ASSIGNMENT — Only the number is wanted: state how many lines of the data below contain the word "against".

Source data
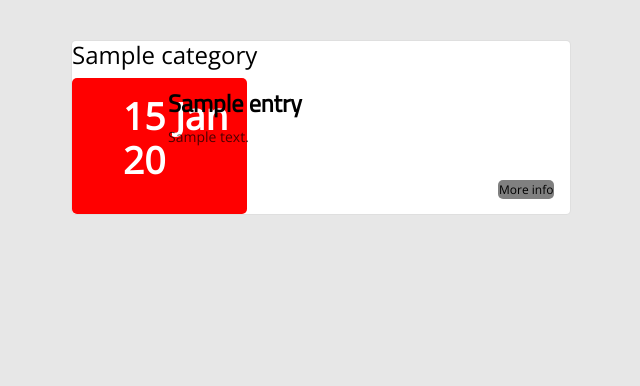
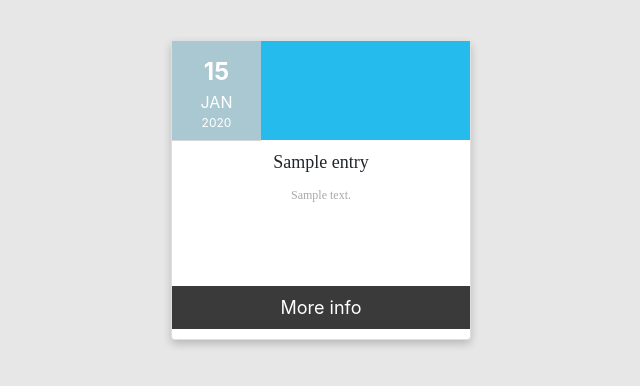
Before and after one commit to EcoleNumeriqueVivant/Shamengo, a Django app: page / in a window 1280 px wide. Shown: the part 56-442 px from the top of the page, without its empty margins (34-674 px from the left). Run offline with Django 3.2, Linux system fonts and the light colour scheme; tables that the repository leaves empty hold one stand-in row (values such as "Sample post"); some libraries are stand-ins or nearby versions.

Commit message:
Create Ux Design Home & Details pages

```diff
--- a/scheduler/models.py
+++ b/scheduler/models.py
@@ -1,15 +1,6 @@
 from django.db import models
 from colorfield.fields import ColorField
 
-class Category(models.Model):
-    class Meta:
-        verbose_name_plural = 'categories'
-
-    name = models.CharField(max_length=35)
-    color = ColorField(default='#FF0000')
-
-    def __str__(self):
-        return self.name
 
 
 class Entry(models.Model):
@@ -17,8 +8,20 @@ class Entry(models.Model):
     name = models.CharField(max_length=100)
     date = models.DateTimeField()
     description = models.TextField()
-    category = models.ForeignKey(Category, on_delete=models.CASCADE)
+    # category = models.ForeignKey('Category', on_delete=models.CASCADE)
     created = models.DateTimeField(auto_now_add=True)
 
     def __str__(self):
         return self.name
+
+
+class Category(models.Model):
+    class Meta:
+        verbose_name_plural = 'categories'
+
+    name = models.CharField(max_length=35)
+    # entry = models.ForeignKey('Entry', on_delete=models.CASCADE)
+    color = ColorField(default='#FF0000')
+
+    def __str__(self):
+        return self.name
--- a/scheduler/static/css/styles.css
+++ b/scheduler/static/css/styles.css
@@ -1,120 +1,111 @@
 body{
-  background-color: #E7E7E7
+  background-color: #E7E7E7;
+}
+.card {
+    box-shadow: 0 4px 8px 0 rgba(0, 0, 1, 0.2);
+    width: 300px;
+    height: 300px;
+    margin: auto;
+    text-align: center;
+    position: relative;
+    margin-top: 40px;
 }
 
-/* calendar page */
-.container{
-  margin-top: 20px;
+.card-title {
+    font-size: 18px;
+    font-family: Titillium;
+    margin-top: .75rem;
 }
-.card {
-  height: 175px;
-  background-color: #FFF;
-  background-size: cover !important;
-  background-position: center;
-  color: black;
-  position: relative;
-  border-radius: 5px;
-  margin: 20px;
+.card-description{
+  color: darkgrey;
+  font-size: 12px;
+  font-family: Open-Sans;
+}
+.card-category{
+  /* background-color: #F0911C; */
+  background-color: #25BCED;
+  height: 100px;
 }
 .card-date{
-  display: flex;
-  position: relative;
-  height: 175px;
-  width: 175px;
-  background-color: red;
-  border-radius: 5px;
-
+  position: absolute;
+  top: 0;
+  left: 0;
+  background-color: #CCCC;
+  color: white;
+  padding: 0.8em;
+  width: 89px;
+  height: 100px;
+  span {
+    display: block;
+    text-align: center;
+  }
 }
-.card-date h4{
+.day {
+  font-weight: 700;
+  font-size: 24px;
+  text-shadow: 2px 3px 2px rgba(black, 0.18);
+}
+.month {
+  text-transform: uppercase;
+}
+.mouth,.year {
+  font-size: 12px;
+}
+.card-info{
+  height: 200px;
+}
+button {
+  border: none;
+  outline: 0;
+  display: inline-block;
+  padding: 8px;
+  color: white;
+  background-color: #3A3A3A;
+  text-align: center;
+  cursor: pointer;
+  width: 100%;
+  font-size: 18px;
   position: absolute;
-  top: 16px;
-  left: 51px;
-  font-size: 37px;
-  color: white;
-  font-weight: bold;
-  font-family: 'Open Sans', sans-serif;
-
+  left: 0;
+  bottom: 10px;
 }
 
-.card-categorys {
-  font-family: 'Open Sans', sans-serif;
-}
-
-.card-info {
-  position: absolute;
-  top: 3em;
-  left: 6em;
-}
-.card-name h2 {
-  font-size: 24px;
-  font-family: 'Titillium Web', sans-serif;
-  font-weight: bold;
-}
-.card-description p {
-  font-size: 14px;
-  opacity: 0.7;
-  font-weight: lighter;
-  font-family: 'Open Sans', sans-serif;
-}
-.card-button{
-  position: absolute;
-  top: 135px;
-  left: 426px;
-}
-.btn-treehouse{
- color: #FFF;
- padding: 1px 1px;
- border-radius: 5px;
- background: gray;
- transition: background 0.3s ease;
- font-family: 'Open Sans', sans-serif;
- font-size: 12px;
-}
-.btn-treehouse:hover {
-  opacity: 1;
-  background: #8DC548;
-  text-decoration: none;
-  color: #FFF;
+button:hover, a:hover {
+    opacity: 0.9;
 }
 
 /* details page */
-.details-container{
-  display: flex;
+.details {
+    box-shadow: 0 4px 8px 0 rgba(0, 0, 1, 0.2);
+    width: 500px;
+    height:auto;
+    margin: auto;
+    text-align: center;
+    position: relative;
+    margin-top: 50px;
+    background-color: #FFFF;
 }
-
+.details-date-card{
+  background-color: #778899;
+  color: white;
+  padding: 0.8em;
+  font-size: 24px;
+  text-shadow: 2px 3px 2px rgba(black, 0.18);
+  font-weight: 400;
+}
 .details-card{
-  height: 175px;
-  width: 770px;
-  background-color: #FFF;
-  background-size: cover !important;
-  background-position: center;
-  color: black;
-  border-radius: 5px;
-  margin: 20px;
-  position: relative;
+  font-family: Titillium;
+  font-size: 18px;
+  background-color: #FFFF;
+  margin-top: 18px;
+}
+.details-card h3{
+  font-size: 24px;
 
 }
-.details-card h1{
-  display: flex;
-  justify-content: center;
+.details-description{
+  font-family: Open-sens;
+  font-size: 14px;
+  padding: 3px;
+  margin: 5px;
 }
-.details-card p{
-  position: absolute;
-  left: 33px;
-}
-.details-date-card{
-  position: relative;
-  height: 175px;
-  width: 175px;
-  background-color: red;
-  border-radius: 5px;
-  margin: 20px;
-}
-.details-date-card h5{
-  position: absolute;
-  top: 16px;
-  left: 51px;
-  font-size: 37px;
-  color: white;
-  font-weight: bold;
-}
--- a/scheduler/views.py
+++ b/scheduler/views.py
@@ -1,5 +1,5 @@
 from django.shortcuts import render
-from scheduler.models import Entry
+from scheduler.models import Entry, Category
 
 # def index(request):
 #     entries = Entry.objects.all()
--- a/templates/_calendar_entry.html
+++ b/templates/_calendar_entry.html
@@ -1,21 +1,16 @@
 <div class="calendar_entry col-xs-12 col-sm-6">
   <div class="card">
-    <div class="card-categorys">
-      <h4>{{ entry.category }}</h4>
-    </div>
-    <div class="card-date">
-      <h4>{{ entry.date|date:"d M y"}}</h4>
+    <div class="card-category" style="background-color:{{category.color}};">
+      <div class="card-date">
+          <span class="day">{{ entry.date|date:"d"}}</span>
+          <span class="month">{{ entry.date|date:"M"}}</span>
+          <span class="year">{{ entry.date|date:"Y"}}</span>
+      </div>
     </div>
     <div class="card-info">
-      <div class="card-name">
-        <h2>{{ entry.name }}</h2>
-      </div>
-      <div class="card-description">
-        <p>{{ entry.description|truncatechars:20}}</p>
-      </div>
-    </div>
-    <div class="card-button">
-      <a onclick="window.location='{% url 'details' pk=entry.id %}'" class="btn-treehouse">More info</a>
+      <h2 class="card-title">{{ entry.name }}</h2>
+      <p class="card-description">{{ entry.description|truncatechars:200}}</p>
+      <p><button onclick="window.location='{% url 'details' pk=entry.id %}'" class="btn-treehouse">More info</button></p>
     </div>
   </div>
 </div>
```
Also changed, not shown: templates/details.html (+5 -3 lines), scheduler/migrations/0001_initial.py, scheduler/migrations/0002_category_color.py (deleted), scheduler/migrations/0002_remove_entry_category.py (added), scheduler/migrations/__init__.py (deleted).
...
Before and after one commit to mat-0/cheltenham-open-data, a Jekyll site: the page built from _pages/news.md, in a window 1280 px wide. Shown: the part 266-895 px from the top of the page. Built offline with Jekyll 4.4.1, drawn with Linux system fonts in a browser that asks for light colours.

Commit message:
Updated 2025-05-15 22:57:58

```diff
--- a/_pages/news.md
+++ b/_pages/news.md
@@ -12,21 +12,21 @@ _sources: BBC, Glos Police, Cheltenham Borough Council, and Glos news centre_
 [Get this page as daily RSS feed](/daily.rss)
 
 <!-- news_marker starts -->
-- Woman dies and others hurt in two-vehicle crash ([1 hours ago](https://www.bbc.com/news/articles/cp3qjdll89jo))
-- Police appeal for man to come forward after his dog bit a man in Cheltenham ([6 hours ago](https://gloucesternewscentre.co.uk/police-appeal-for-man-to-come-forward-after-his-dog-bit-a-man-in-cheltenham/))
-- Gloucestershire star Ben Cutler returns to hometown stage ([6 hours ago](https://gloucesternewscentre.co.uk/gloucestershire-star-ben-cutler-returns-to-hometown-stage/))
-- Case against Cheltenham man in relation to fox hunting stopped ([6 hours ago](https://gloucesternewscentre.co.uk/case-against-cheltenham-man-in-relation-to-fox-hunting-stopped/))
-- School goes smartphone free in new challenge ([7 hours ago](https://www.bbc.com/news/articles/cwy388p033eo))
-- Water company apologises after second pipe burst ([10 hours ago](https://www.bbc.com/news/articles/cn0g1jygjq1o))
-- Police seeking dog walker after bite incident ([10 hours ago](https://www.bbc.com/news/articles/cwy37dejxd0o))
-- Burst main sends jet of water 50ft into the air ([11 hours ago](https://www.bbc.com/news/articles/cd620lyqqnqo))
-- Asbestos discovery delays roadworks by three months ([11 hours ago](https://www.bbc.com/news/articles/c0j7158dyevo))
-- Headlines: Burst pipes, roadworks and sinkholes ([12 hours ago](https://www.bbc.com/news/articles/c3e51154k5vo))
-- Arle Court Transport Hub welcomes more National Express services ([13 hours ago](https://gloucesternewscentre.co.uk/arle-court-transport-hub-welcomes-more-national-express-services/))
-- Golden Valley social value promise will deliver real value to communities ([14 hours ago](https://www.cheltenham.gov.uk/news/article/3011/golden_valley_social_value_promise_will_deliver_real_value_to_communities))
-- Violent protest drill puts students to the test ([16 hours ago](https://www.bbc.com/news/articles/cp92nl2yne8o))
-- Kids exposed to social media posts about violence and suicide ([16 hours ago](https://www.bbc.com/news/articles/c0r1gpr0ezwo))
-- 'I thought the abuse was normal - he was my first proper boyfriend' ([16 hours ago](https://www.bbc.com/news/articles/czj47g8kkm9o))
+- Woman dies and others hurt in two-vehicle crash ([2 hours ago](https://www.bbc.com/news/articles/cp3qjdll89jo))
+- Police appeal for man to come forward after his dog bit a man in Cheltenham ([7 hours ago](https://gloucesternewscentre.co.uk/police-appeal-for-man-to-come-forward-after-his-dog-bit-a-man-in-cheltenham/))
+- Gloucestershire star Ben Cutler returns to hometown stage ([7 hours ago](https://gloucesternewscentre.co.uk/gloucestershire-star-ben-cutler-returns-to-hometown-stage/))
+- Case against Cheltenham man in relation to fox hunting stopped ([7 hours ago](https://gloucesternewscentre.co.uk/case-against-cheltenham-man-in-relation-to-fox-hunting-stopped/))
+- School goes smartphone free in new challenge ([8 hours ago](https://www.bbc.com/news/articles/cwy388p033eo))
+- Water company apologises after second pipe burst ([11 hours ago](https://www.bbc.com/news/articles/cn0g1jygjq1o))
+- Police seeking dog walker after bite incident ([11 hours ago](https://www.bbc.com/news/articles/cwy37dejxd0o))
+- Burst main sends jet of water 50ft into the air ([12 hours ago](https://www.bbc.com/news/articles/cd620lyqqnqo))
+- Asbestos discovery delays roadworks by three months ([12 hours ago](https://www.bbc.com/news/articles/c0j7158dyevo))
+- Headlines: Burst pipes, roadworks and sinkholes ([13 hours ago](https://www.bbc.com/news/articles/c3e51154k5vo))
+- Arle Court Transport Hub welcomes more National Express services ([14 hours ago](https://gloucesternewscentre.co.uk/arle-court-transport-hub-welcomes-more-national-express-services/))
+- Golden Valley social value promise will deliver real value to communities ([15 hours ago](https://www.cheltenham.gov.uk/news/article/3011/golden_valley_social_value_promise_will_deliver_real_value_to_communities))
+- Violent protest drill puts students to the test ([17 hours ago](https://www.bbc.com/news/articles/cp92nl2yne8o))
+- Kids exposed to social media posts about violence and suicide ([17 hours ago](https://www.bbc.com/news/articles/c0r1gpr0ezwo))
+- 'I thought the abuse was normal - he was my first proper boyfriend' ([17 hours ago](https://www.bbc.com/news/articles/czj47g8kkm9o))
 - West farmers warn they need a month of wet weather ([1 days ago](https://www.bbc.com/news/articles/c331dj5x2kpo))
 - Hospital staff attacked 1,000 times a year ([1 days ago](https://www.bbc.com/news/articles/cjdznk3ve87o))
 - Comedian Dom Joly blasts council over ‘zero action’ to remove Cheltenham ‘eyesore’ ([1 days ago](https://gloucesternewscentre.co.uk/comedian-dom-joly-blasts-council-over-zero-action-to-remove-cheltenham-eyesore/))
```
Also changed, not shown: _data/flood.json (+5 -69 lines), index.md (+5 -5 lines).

RESULT FOR THIS EXERCISE — 2